Version difference data
▼

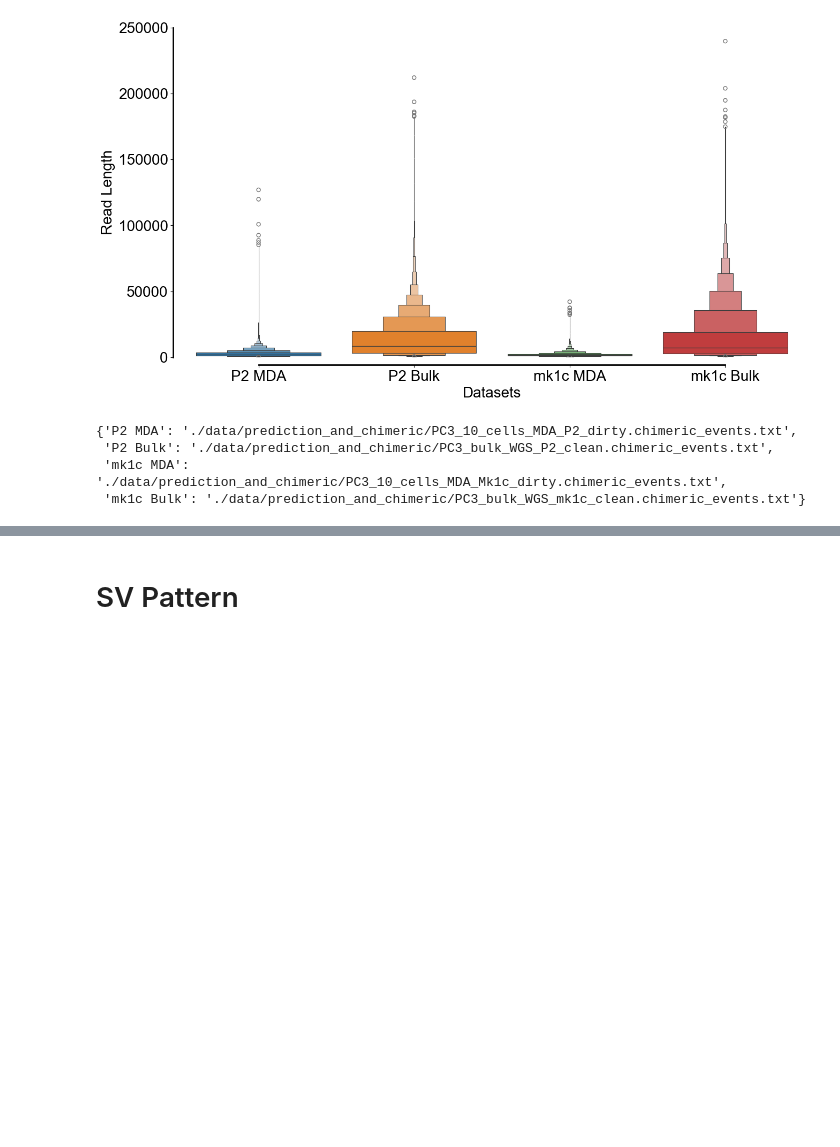
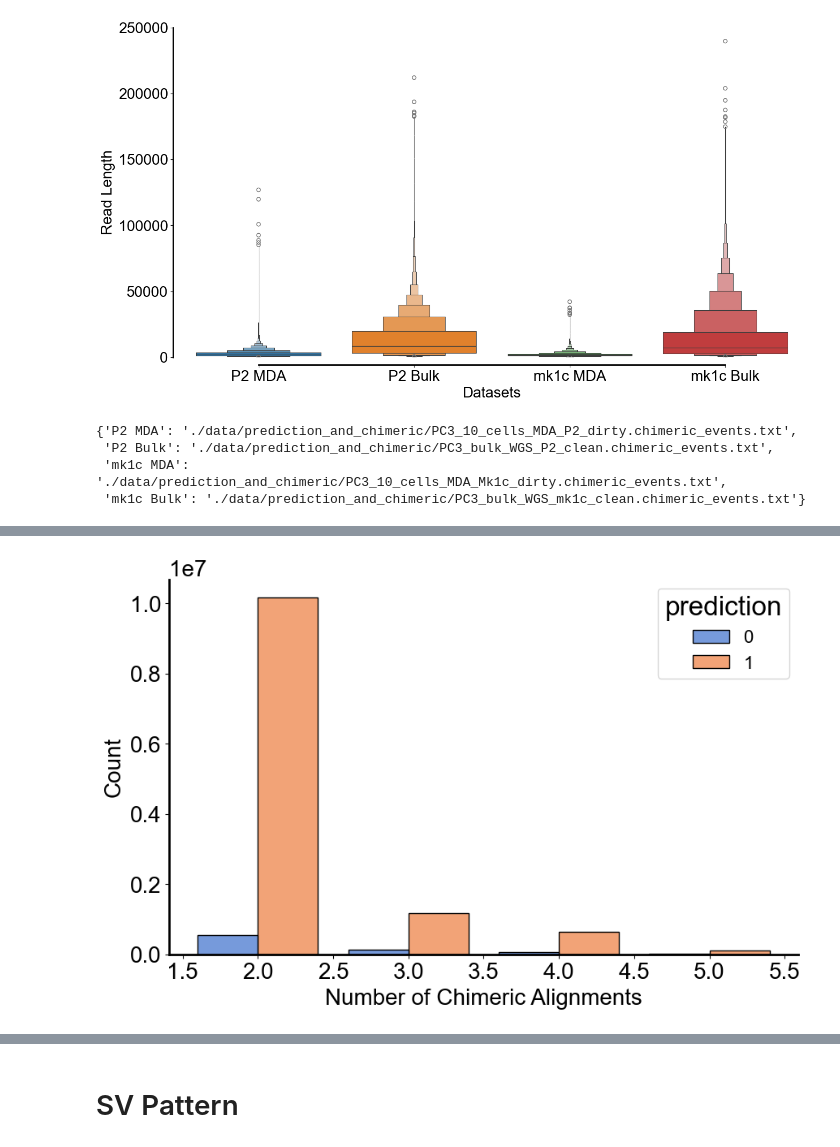
Before and after one commit to cauliyang/chimeralm_paper, a Jupyter notebook: figures/draw_figures.ipynb, the cells around one changed output, grey strips where cells are left out. Cells and saved outputs as stored; diff of their text form; code cells hidden in the pictures; blank space fills up the shorter version.

```diff
--- a/figures/draw_figures.ipynb
+++ b/figures/draw_figures.ipynb
@@ -542,0 +636,41 @@ plot_read_length_distribution_from_npz(
+# %%
+p2_data_by_prediciton  = anno(
+    prediction_file=Path(
+        "./data/prediction_and_chimeric/hyena_p2_765108_bulk_p2_predicts.txt"
+    ),
+    chimeric_events_file=Path(
+        "./data/prediction_and_chimeric/PC3_10_cells_MDA_P2_dirty.chimeric_events.txt"
+    ),
+)
+
+mk1c_data_by_prediction = anno(
+    prediction_file=Path(
+        "./data/prediction_and_chimeric/hyena_p2_765108_bulk_mk1c_predicts.txt"
+    ),
+    chimeric_events_file=Path(
+        "./data/prediction_and_chimeric/PC3_10_cells_MDA_Mk1c_dirty.chimeric_events.txt"
+    ))
+# %%
+def draw_chimeric_alignments_histogram_by_prediction(result: dict[str, list[int]], figsize=(10, 6), filter_num_chimeric_alignments=5, figname=None):
+    result_df = pd.DataFrame(
+        [(key, *value) for key, value in result.items()],
+        columns=["read_name", "num_chimeric_alignments", "prediction"],
+    )
+    filter_result_df = result_df[result_df["num_chimeric_alignments"] <= filter_num_chimeric_alignments]
+    # Draw a histogram for num_chimeric_alignments with hue by prediction
+    plt.figure(figsize=figsize)
+    sns.histplot(
+        data=filter_result_df,
+        x="num_chimeric_alignments",
+        hue="prediction",
+        multiple="dodge",
+        palette="muted",
+        discrete=True,
+        shrink=0.8,
+    )
+    sns.despine()
+    plt.xlabel("Number of Chimeric Alignments")
+    plt.ylabel("Count")
+
+    if figname is not None:
+        plt.savefig(figname, dpi=300)
@@ -542,0 +685,4 @@ plot_read_length_distribution_from_npz(
+# %%
+draw_chimeric_alignments_histogram_by_prediction(p2_data_by_prediciton, figname="p2_chimeric_alignments_histogram_by_prediction.pdf")
+# %% [output]
+[figure, added]
```
Also changed, not shown: parts of 13 cells of this notebook, 13 other files.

▲

Each record should be written out exactly, and each image should be omitted.

Before and after one commit to cauliyang/chimeralm_paper, a Jupyter notebook: figures/draw_figures.ipynb, the cells around one changed output, grey strips where cells are left out. Cells and saved outputs as stored; diff of their text form; code cells hidden in the pictures; blank space fills up the shorter version.

```diff
--- a/figures/draw_figures.ipynb
+++ b/figures/draw_figures.ipynb
@@ -542,0 +636,41 @@ plot_read_length_distribution_from_npz(
+# %%
+p2_data_by_prediciton  = anno(
+    prediction_file=Path(
+        "./data/prediction_and_chimeric/hyena_p2_765108_bulk_p2_predicts.txt"
+    ),
+    chimeric_events_file=Path(
+        "./data/prediction_and_chimeric/PC3_10_cells_MDA_P2_dirty.chimeric_events.txt"
+    ),
+)
+
+mk1c_data_by_prediction = anno(
+    prediction_file=Path(
+        "./data/prediction_and_chimeric/hyena_p2_765108_bulk_mk1c_predicts.txt"
+    ),
+    chimeric_events_file=Path(
+        "./data/prediction_and_chimeric/PC3_10_cells_MDA_Mk1c_dirty.chimeric_events.txt"
+    ))
+# %%
+def draw_chimeric_alignments_histogram_by_prediction(result: dict[str, list[int]], figsize=(10, 6), filter_num_chimeric_alignments=5, figname=None):
+    result_df = pd.DataFrame(
+        [(key, *value) for key, value in result.items()],
+        columns=["read_name", "num_chimeric_alignments", "prediction"],
+    )
+    filter_result_df = result_df[result_df["num_chimeric_alignments"] <= filter_num_chimeric_alignments]
+    # Draw a histogram for num_chimeric_alignments with hue by prediction
+    plt.figure(figsize=figsize)
+    sns.histplot(
+        data=filter_result_df,
+        x="num_chimeric_alignments",
+        hue="prediction",
+        multiple="dodge",
+        palette="muted",
+        discrete=True,
+        shrink=0.8,
+    )
+    sns.despine()
+    plt.xlabel("Number of Chimeric Alignments")
+    plt.ylabel("Count")
+
+    if figname is not None:
+        plt.savefig(figname, dpi=300)
@@ -542,0 +685,4 @@ plot_read_length_distribution_from_npz(
+# %%
+draw_chimeric_alignments_histogram_by_prediction(p2_data_by_prediciton, figname="p2_chimeric_alignments_histogram_by_prediction.pdf")
+# %% [output]
+[figure, added]
```
Also changed, not shown: parts of 13 cells of this notebook, 13 other files.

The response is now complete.